◆ Material shown
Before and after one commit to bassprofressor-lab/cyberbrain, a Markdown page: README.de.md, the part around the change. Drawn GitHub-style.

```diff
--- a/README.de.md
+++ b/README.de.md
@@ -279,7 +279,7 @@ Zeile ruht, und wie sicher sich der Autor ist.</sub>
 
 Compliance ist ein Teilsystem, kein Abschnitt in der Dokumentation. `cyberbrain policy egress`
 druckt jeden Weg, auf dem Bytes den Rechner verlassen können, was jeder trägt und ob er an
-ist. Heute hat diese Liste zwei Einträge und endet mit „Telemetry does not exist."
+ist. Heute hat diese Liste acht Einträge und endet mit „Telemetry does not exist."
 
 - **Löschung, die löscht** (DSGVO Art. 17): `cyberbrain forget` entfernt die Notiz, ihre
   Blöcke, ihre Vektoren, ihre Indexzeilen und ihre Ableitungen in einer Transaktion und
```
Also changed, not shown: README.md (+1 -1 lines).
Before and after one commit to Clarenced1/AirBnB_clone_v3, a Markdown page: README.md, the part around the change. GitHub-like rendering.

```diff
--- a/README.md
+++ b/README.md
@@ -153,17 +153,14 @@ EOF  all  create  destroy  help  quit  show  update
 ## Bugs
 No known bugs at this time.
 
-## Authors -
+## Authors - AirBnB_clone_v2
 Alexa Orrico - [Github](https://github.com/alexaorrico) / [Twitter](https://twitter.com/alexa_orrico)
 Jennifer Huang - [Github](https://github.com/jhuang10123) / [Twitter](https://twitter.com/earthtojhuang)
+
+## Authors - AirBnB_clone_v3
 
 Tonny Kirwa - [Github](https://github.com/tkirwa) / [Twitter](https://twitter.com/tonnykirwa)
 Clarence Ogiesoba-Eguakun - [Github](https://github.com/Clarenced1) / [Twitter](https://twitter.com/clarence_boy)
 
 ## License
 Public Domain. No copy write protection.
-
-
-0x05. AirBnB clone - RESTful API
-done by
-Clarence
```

◆ Task goal
Return all lines from the material that contain "README".

◆ Exercise output
Before and after one commit to bassprofressor-lab/cyberbrain, a Markdown page: README.de.md, the part around the change. Drawn GitHub-style.
--- a/README.de.md
+++ b/README.de.md
Also changed, not shown: README.md (+1 -1 lines).
Before and after one commit to Clarenced1/AirBnB_clone_v3, a Markdown page: README.md, the part around the change. GitHub-like rendering.
--- a/README.md
+++ b/README.md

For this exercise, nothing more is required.